The Commonwealth enacted the Medical Care Availability and Reduction of Errors (MCARE) Act in 2002 in response to rising medical malpractice payments and reluctance on behalf of insurance providers to conduct business within Pennsylvania. See 40 P.S. §§ 1303.101, et seq. Following the enactment of MCARE, the Pennsylvania Supreme Court amended certain rules of civil procedure impacting medical professional liability actions. See Pa. R. Civ. P. 1006(a.1). As it currently stands, Rule 1006(a.1) provides a venue limitation exclusive to such actions. Medical professional liability actions against healthcare providers may be brought only in the county in which the cause of action arose. Id.
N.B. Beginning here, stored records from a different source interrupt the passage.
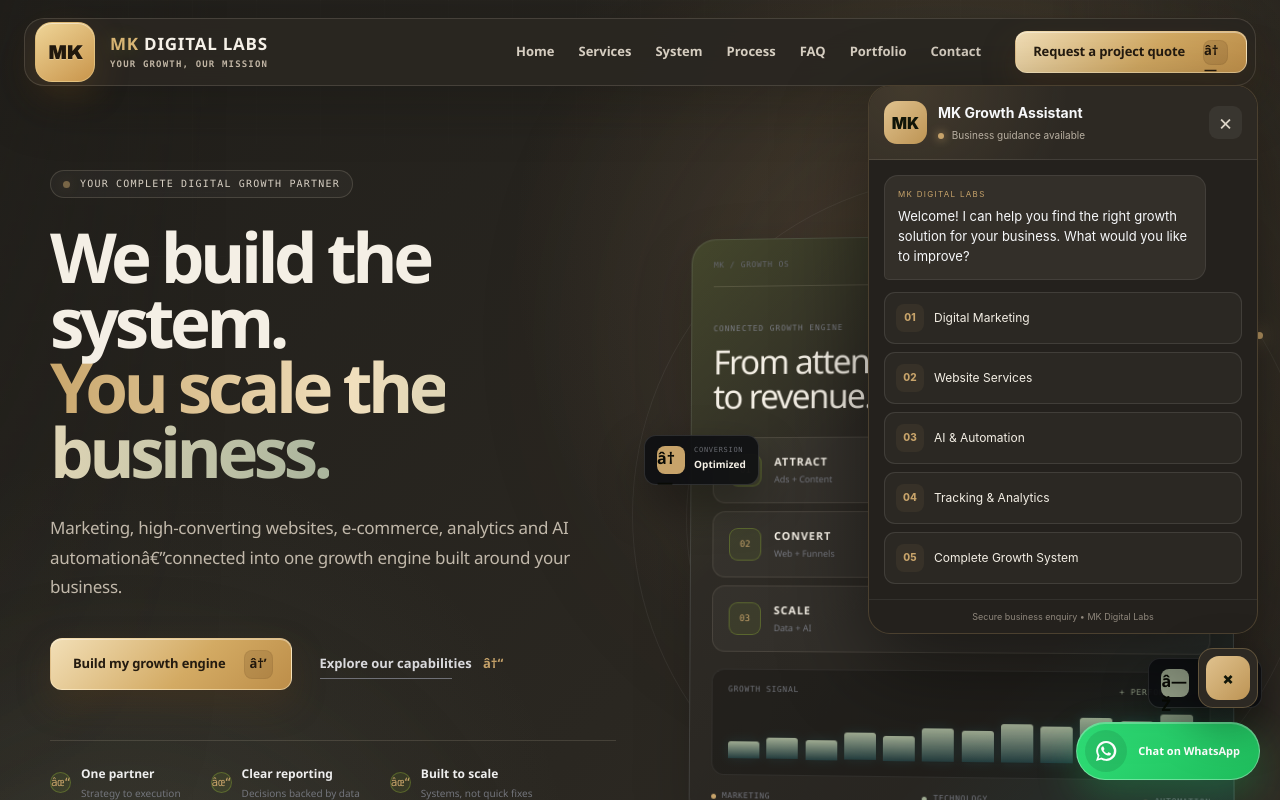
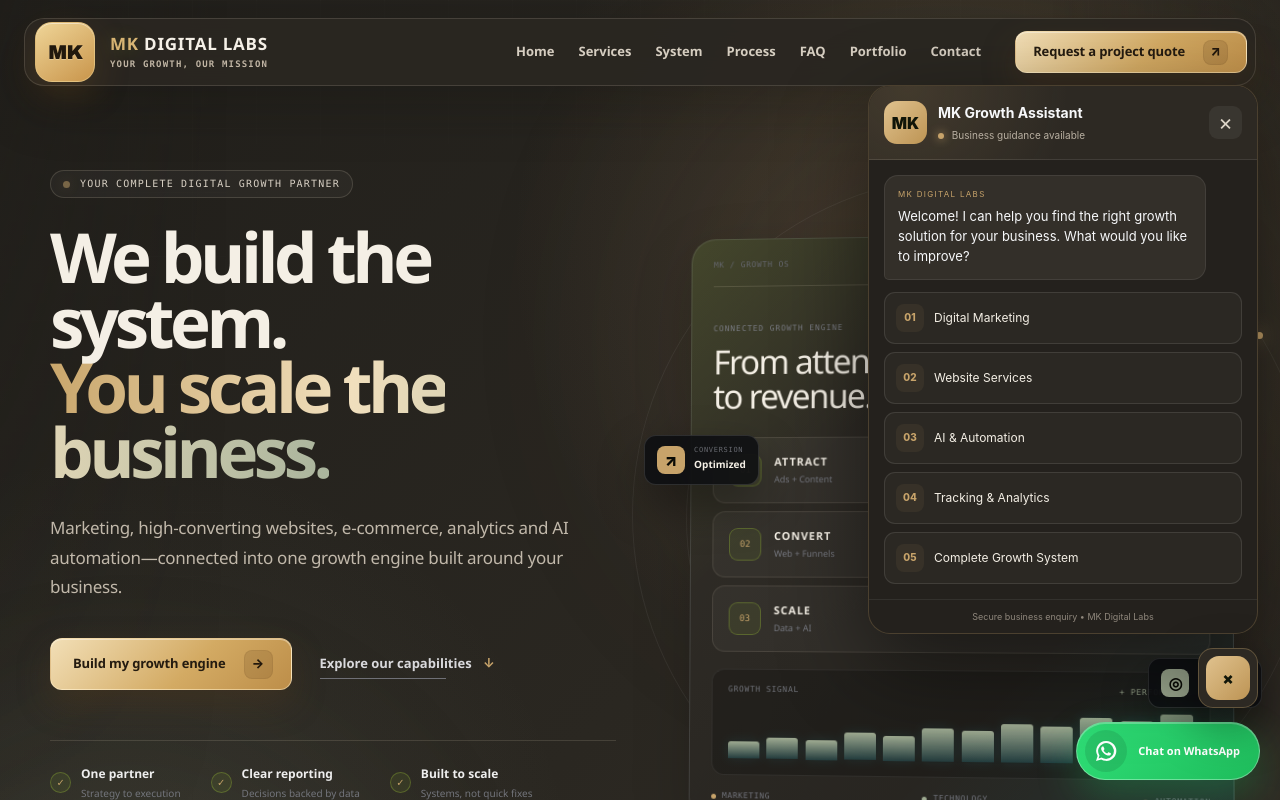
Before and after one commit to muzammilswatti7-lab/my-first-website, a Next.js app: page / in a window 1280 px wide. Both pictures are taken after a click on the button "Open growth assistant". Shown: the top 800 px of the page. Built offline with nearby package versions, Linux system fonts and the light colour scheme.

Commit message:
Polish branding footer and fix website symbols

```diff
--- a/app/page.tsx
+++ b/app/page.tsx
@@ -6,11 +6,11 @@ const whatsapp =
   "https://wa.me/923153063373?text=Hello%20MK%20Digital%20Labs%2C%20I%20want%20to%20discuss%20my%20business%20growth.";
 
 const socialPlatforms = [
-  { label: "Instagram", mark: "â—Ž", className: "instagram" },
+  { label: "Instagram", mark: "◎", className: "instagram" },
   { label: "Facebook", mark: "f", className: "facebook" },
   { label: "LinkedIn", mark: "in", className: "linkedin" },
-  { label: "YouTube", mark: "â–¶", className: "youtube" },
-  { label: "TikTok", mark: "â™ª", className: "tiktok" },
+  { label: "YouTube", mark: "▶", className: "youtube" },
+  { label: "TikTok", mark: "♪", className: "tiktok" },
 ];
 
 const services = [
@@ -33,7 +33,7 @@ const services = [
   {
     index: "03",
     code: "PPC",
-    title: "Paid Media â€” SEM & PPC",
+    title: "Paid Media — SEM & PPC",
     copy: "Performance campaigns across search and social platforms, optimized around leads, sales and profitable acquisition.",
     tags: ["Google Ads", "Meta Ads", "Retargeting"],
     accent: "violet",
@@ -266,7 +266,7 @@ useEffect(() => {
             </div>
         <a className="button button-nav" href="/quote">
   <span>Request a project quote</span>
-  <i aria-hidden="true">â†—</i>
+  <i aria-hidden="true">↗</i>
 </a>
           </div>
         </nav>
@@ -289,22 +289,22 @@ useEffect(() => {
                 <span className="gradient-text">You scale the business.</span>
               </h1>
               <p className="hero-copy reveal-three">
-                Marketing, high-converting websites, e-commerce, analytics and AI automationâ€”connected into one growth engine built around your business.
+                Marketing, high-converting websites, e-commerce, analytics and AI automation—connected into one growth engine built around your business.
               </p>
 
               <div className="hero-actions reveal-four">
                <a className="button button-primary magnetic" href="/quote">
-                  <span>Build my growth engine</span><i aria-hidden="true">â†’</i>
+                  <span>Build my growth engine</span><i aria-hidden="true">→</i>
                 </a>
                 <a className="text-link" href="#services">
-                  Explore our capabilities <span aria-hidden="true">â†“</span>
+                  Explore our capabilities <span aria-hidden="true">↓</span>
                 </a>
               </div>
 
               <div className="hero-trust reveal-four" aria-label="Service benefits">
-                <div><i>âœ“</i><span><strong>One partner</strong><small>Strategy to execution</small></span></div>
-                <div><i>âœ“</i><span><strong>Clear reporting</strong><small>Decisions backed by data</small></span></div>
-                <div><i>âœ“</i><span><strong>Built to scale</strong><small>Systems, not quick fixes</small></span></div>
+                <div><i>✓</i><span><strong>One partner</strong><small>Strategy to execution</small></span></div>
+                <div><i>✓</i><span><strong>Clear reporting</strong><small>Decisions backed by data</small></span></div>
+                <div><i>✓</i><span><strong>Built to scale</strong><small>Systems, not quick fixes</small></span></div>
               </div>
               <div className="hero-stats" ref={statsRef} aria-label="MK Digital Labs capabilities">
   <div className="hero-stat">
@@ -345,7 +345,7 @@ useEffect(() => {
                     <div className="engine-step" key={number}>
                       <span className="step-number">{number}</span>
                       <div><strong>{label}</strong><small>{note}</small></div>
-                      {index < 2 && <i className="flow-arrow" aria-hidden="true">â†’</i>}
+                      {index < 2 && <i className="flow-arrow" aria-hidden="true">→</i>}
                     </div>
                   ))}
                 </div>
@@ -366,8 +366,8 @@ useEffect(() => {
                 </div>
               </div>
 
-              <div className="float-chip chip-left"><span>â†—</span><div><small>CONVERSION</small><strong>Optimized</strong></div></div>
-              <div className="float-chip chip-right"><span>â—Ž</span><div><small>AUTOMATION</small><strong>Always on</strong></div></div>
+              <div className="float-chip chip-left"><span>↗</span><div><small>CONVERSION</small><strong>Optimized</strong></div></div>
+              <div className="float-chip chip-right"><span>◎</span><div><small>AUTOMATION</small><strong>Always on</strong></div></div>
             </div>
           </div>
 
@@ -377,7 +377,7 @@ useEffect(() => {
         <section className="ticker" aria-label="Core capabilities">
           <div className="ticker-track">
             {["PERFORMANCE MARKETING", "WEB DEVELOPMENT", "BRAND DESIGN", "AI AUTOMATION", "E-COMMERCE GROWTH", "CREATIVE STUDIO", "TRACKING & ANALYTICS", "GROWTH STRATEGY", "PERFORMANCE MARKETING", "WEB DEVELOPMENT", "BRAND DESIGN", "AI AUTOMATION"].map((item, index) => (
-              <span key={`${item}-${index}`}>{item}<i>âœ¦</i></span>
+              <span key={`${item}-${index}`}>{item}<i>✦</i></span>
             ))}
           </div>
         </section>
@@ -392,7 +392,7 @@ useEffect(() => {
             <div className="services-grid">
               {services.map((service) => (
                 <article className={`service-card ${service.accent}`} key={service.title}>
-                  <div className="service-top"><span>{service.index}</span><i aria-hidden="true">â†—</i></div>
+                  <div className="service-top"><span>{service.index}</span><i aria-hidden="true">↗</i></div>
                   <div className="service-code">{service.code}</div>
                   <h3>{service.title}</h3>
                   <p>{service.copy}</p>
@@ -412,7 +412,7 @@ useEffect(() => {
               <p className="section-tag"><span>02</span> THE MK SYSTEM</p>
               <h2>Not random services.<br /><em>One connected engine.</em></h2>
               <p>Growth slows down when your ads, website, data and follow-up tools work in isolation. We connect the full customer journey so each piece makes the next one stronger.</p>
-              <a className="text-link system-link" href="#process">See how we build it <span aria-hidden="true">â†“</span></a>
+              <a className="text-link system-link" href="#process">See how we build it <span aria-hidden="true">↓</span></a>
             </div>
 
             <div className="system-map" aria-label="Connected growth system">
@@ -459,10 +459,10 @@ useEffect(() => {
             </div>
 
             <div className="promise-grid reveal-scroll">
-              <article><span>âœ“</span><div><h3>Business-first strategy</h3><p>Every decision starts with your goals, audience and offer.</p></div></article>
-              <article><span>âœ“</span><div><h3>Clear communication</h3><p>Simple updates, transparent work and no unnecessary jargon.</p></div></article>
-              <article><span>âœ“</span><div><h3>Built for conversion</h3><p>Design and campaigns focused on real customer action.</p></div></article>
-              <article><span>âœ“</span><div><h3>Ready to scale</h3><p>Systems designed to grow with your business.</p></div></article>
+              <article><span>✓</span><div><h3>Business-first strategy</h3><p>Every decision starts with your goals, audience and offer.</p></div></article>
+              <article><span>✓</span><div><h3>Clear communication</h3><p>Simple updates, transparent work and no unnecessary jargon.</p></div></article>
+              <article><span>✓</span><div><h3>Built for conversion</h3><p>Design and campaigns focused on real customer action.</p></div></article>
+              <article><span>✓</span><div><h3>Ready to scale</h3><p>Systems designed to grow with your business.</p></div></article>
             </div>
           </div>
         </section>
@@ -562,7 +562,7 @@ useEffect(() => {
               <p className="section-tag"><span>05</span> FAQ</p>
               <h2>Before we build,<br /><em>let&apos;s make it clear.</em></h2>
               <p>Have a question that is not here? Send us a WhatsApp message and we will point you in the right direction.</p>
-              <a className="text-link system-link" href={whatsapp} target="_blank" rel="noreferrer">Ask on WhatsApp <span aria-hidden="true">â†—</span></a>
+              <a className="text-link system-link" href={whatsapp} target="_blank" rel="noreferrer">Ask on WhatsApp <span aria-hidden="true">↗</span></a>
             </div>
             <div className="faq-list reveal-scroll">
               {faqs.map((faq, index) => (
@@ -583,11 +583,11 @@ useEffect(() => {
             <div className="contact-copy">
               <p className="section-tag"><span>06</span> START A CONVERSATION</p>
               <h2>Your next stage of growth starts with <em>one clear move.</em></h2>
-              <p>Tell us what you want to improve. We will review your needs and suggest the most practical next stepâ€”without the confusing agency talk.</p>
+              <p>Tell us what you want to improve. We will review your needs and suggest the most practical next step—without the confusing agency talk.</p>
               <div className="contact-options">
-                <a href="mailto:muzammilswatti7@gmail.com"><span>EMAIL</span><strong>muzammilswatti7@gmail.com</strong><i>â†—</i></a>
-                <a href={whatsapp} target="_blank" rel="noreferrer"><span>WHATSAPP</span><strong>+92 315 3063373</strong><i>â†—</i></a>
-                <div><span>LOCATION</span><strong>Pakistan Â· Serving worldwide</strong><i>â—Ž</i></div>
+                <a href="mailto:muzammilswatti7@gmail.com"><span>EMAIL</span><strong>muzammilswatti7@gmail.com</strong><i>↗</i></a>
+                <a href={whatsapp} target="_blank" rel="noreferrer"><span>WHATSAPP</span><strong>+92 315 3063373</strong><i>↗</i></a>
+                <div><span>LOCATION</span><strong>Pakistan · Serving worldwide</strong><i>◎</i></div>
               </div>
             </div>
 
@@ -602,7 +602,7 @@ useEffect(() => {
               <input type="hidden" name="_captcha" value="false" />
               <input type="hidden" name="_subject" value="New Lead From MK Digital Labs" />
               <button className="button button-primary form-submit" type="submit" disabled={formState === "sending"}>
-                <span>{formState === "sending" ? "Sending your details..." : formState === "success" ? "Project details received" : "Send your project details"}</span><i>{formState === "success" ? "âœ“" : "â†’"}</i>
+                <span>{formState === "sending" ? "Sending your details..." : formState === "success" ? "Project details received" : "Send your project details"}</span><i>{formState === "success" ? "✓" : "→"}</i>
               </button>
               <div className={`form-status ${formState}`} aria-live="polite">
                 {formState === "success" && "Thank you! We will contact you shortly by email or WhatsApp."}
@@ -622,7 +622,7 @@ useEffect(() => {
             <p><span /> READY FOR YOUR NEXT MOVE?</p>
             <h2>Let&apos;s build a brand<br />people <em>remember.</em></h2>
           </div>
-          <a className="button button-primary footer-cta-button" href="#contact"><span>Start your growth project</span><i aria-hidden="true">â†—</i></a>
+          <a className="button button-primary footer-cta-button" href="#contact"><span>Start your growth project</span><i aria-hidden="true">↗</i></a>
         </div>
         <div className="container footer-main">
           <div className="footer-brand-block">
@@ -630,12 +630,12 @@ useEffect(() => {
               <span className="brand-mark" aria-hidden="true"><span><b>M</b><b>K</b></span><i /></span>
               <span className="brand-copy"><strong><b>MK</b> DIGITAL LABS</strong><small>Your growth, our mission</small></span>
             </a>
-            <p>Marketing, high-converting websites and intelligent automationâ€”connected into one growth system.</p>
+            <p>Marketing, high-converting websites and intelligent automation—connected into one growth system.</p>
             <div className="social-block">
               <span className="social-label">FIND MK DIGITAL LABS ONLINE</span>
               <div className="social-row" aria-label="MK Digital Labs social platforms">
                 {socialPlatforms.map((social) => (
-                  <span className={`social-link ${social.className}`} key={social.label} title={`${social.label} â€” profile link coming soon`}>
+                  <span className={`social-link ${social.className}`} key={social.label} title={`${social.label} — profile link coming soon`}>
                     <i aria-hidden="true">{social.mark}</i><b>{social.label}</b>
                   </span>
                 ))}
@@ -646,7 +646,7 @@ useEffect(() => {
           <div className="footer-nav"><span>EXPLORE</span><a href="#services">Services</a><a href="#system">Our system</a><a href="#process">Process</a><a href="#faq">FAQ</a></div>
           <div className="footer-nav"><span>CONTACT</span><a href="mailto:muzammilswatti7@gmail.com">Email us</a><a href={whatsapp} target="_blank" rel="noreferrer">WhatsApp</a><a href="#contact">Start a project</a></div>
         </div>
-        <div className="container footer-bottom"><span>Â© {new Date().getFullYear()} MK Digital Labs. All rights reserved.</span><a href="/privacy">PRIVACY POLICY</a><span>PAKISTAN <i /> WORLDWIDE</span><a href="#home">BACK TO TOP â†‘</a></div>
+        <div className="container footer-bottom"><span>© {new Date().getFullYear()} MK Digital Labs. All rights reserved.</span><a href="/privacy">PRIVACY POLICY</a><span>PAKISTAN <i /> WORLDWIDE</span><a href="#home">BACK TO TOP ↑</a></div>
       </footer>
 
    <a
```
Presently, the Committee plans to propose the amendment of civil procedure rules 1006, 2130, 2156 and 2179, which collectively govern choice of venue in medical professional liability cases. 48 Pa. Bull. 7744 (Dec. 22, 2018). The proposal eliminates Rule 1006(a.1), thereby providing expanded options for plaintiffs to file medical malpractice actions in any venue authorized by law. 48 Pa. Bull. 7744 (Dec. 22, 2018). Most importantly, the proposal permits plaintiffs to file a medical professional liability action in any venue wherein a healthcare provider regularly conducts business. See Pa. R. Civ. P. 2179(a)(2).
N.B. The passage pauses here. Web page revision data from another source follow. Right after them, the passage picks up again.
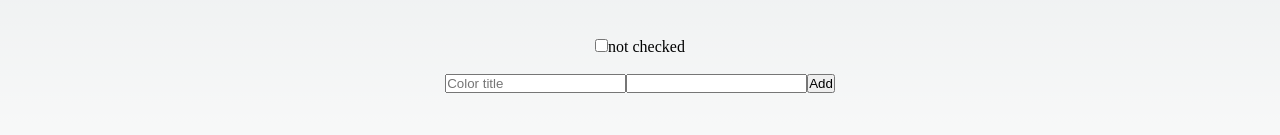
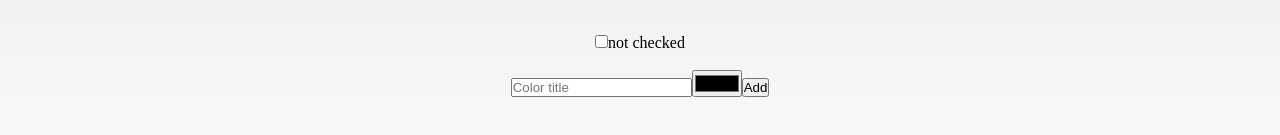
Before and after one commit to Aluonam/hooksReact, a Next.js app: page / in a window 1280 px wide. Shown: the part 519-654 px from the top of the page. Built offline with nearby package versions, Linux system fonts and the light colour scheme; no server answers.

Commit message:
feat: input type color

```diff
--- a/components/ejUseRef/ColorNameUseRef.jsx
+++ b/components/ejUseRef/ColorNameUseRef.jsx
@@ -14,7 +14,10 @@ const ColorNameUseRef = () => {
                 ref={txtTitle}
                 placeholder='Color title'
             />
-            <input></input>
+            <input
+                type='color'
+                ref={hexColor}
+            />
             <button>Add</button>
         </form>
 
```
In explaining the proposed change, the Committee cited a “significant reduction” in medical professional liability filings “for the past 15 years,” as well as a “decrease of the amount of claim payments resulting in far fewer compensated victims of medical negligence.” The Committee aims to “restore fairness to the procedure for determining venue regardless of the type of defendant.” Conversely, the Pennsylvania Coalition for Civil Justice Reform contends that the venue rules saved “high-risk specialty medical care in Pennsylvania at a time when specialists were fleeing the state.” If adopted, the venue change will return Pennsylvania “to the days when doctors from all over the state were sued in Philadelphia if they had even the most remote connection with the city.” The group argues that the statistics cited by the Committee is evidence of the success of the reforms subject to the proposed change. Healthcare providers, organizations, and defense attorneys have expressed concern about the potential impact of the proposed rule leading to forum shopping, increased litigation expenses, and a potential return to the destabilizing factors that led to the enactment of the MCARE Act.
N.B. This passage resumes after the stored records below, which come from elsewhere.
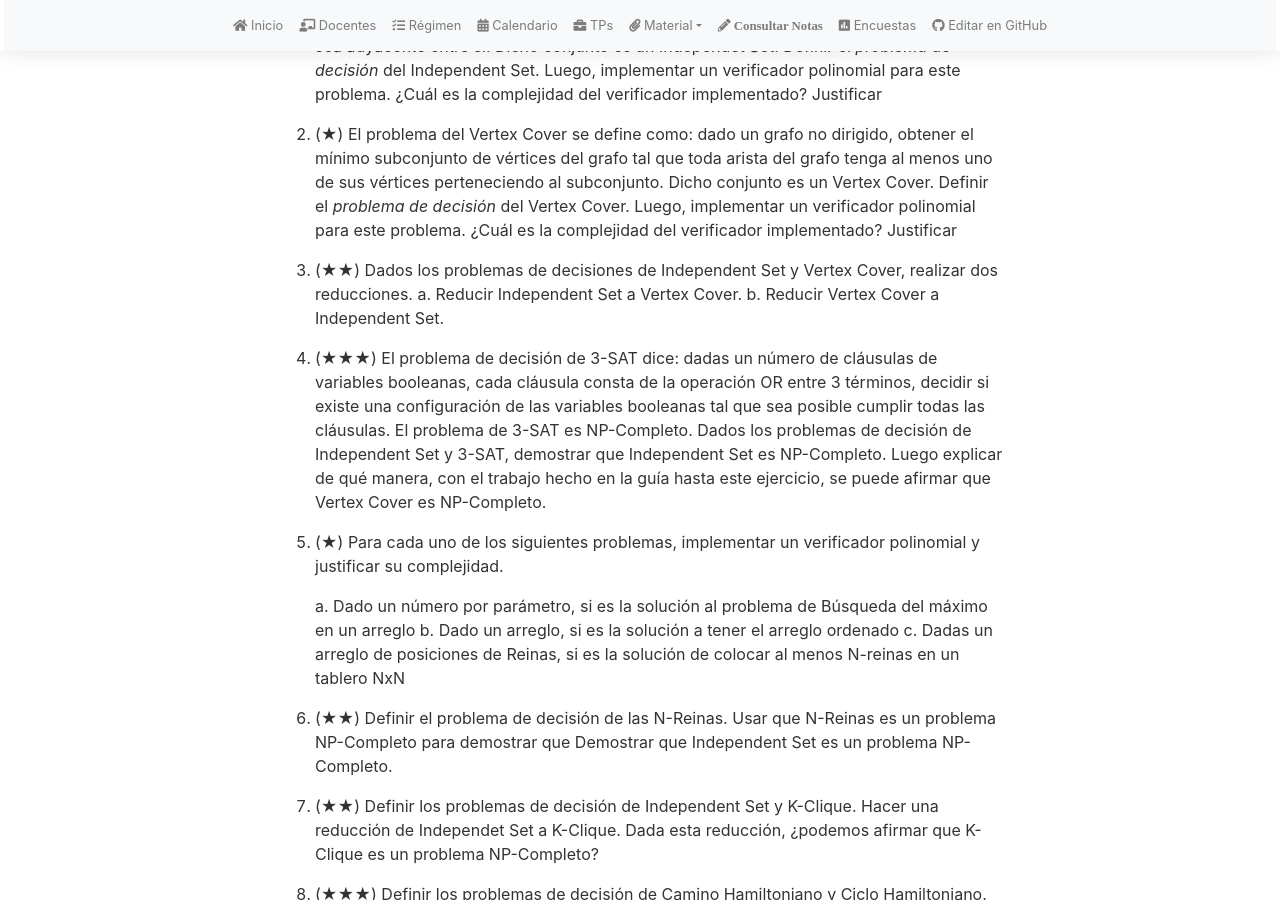
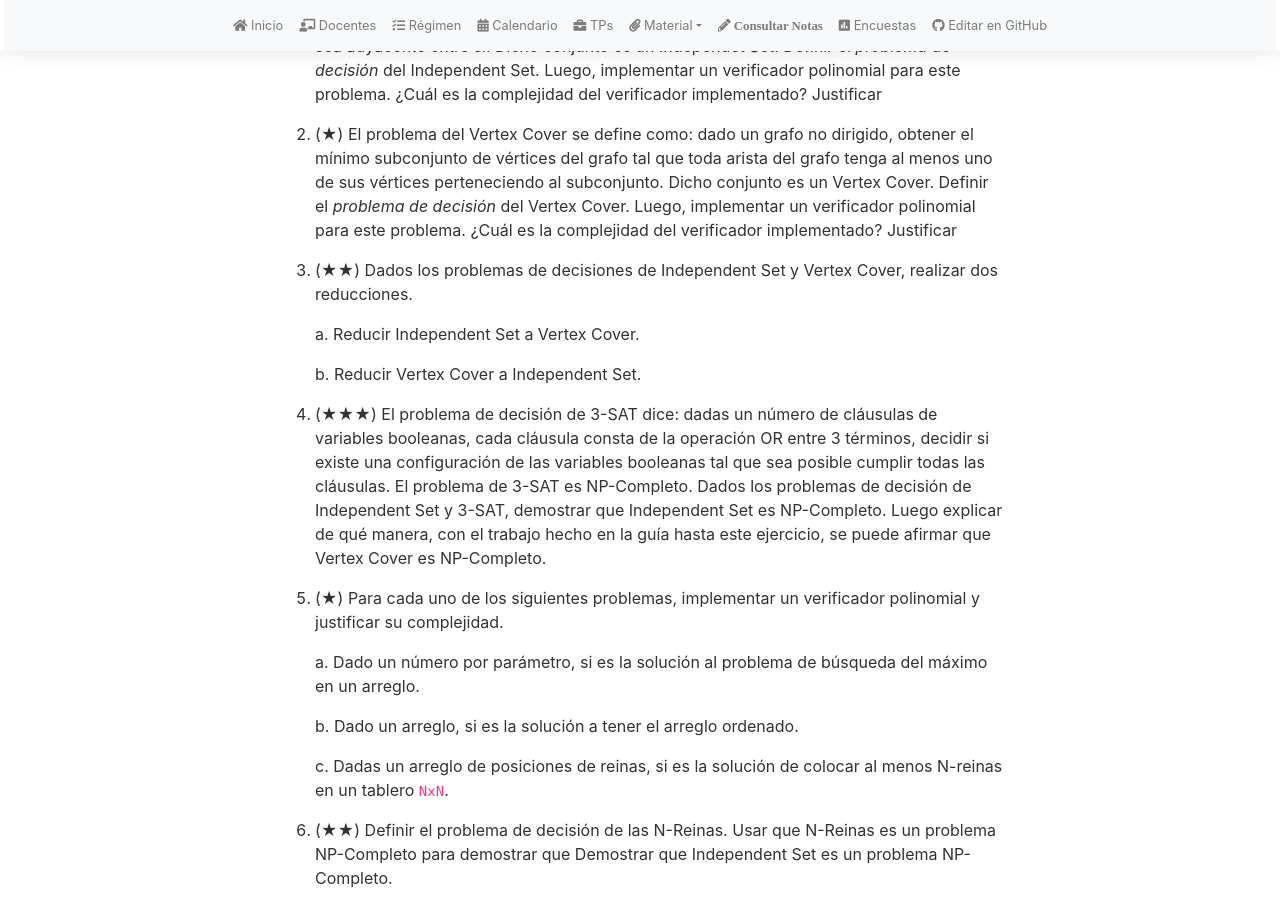
Before and after one commit to algoritmos-rw/tda_bg, a Jekyll site: the page built from material/guias/reducciones.md, in a window 1280 px wide and 900 px high, scrolled down 380 px. Built offline with Jekyll 4.4.1, drawn with Linux system fonts in a browser that asks for light colours; nearby versions of some CDN libraries; our own code applies the rules of GitHub Pages for plain Markdown files.

Commit message:
Fixed sub-items (#54)
Antes, aparecían todos en un mismo párrafo. Ahora aparecen cada uno como un ítem diferente.

```diff
--- a/material/guias/reducciones.md
+++ b/material/guias/reducciones.md
@@ -30,7 +30,9 @@ math: true
     este problema. ¿Cuál es la complejidad del verificador implementado? Justificar
 
 1.  (★★) Dados los problemas de decisiones de Independent Set y Vertex Cover, realizar dos reducciones.
+
     a. Reducir Independent Set a Vertex Cover.
+
     b. Reducir Vertex Cover a Independent Set.
 
 1.  (★★★) El problema de decisión de 3-SAT dice: dadas un número de cláusulas de variables booleanas, cada cláusula consta de la
@@ -41,9 +43,11 @@ math: true
 
 1.  (★) Para cada uno de los siguientes problemas, implementar un verificador polinomial y justificar su complejidad.
 
-    a. Dado un número por parámetro, si es la solución al problema de Búsqueda del máximo en un arreglo
-    b. Dado un arreglo, si es la solución a tener el arreglo ordenado
-    c. Dadas un arreglo de posiciones de Reinas, si es la solución de colocar al menos N-reinas en un tablero NxN
+    a. Dado un número por parámetro, si es la solución al problema de búsqueda del máximo en un arreglo.
+
+    b. Dado un arreglo, si es la solución a tener el arreglo ordenado.
+
+    c. Dadas un arreglo de posiciones de reinas, si es la solución de colocar al menos N-reinas en un tablero `NxN`.
 
 1.  (★★) Definir el problema de decisión de las N-Reinas. Usar que N-Reinas es un problema NP-Completo para demostrar que
     Demostrar que Independent Set es un problema NP-Completo.
```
The comment period applicable to the proposed change ends February 22, 2019. Buchanan healthcare litigation attorneys and government relation professionals continue to monitor this development and can provide clients with advice to best navigate this proposed change.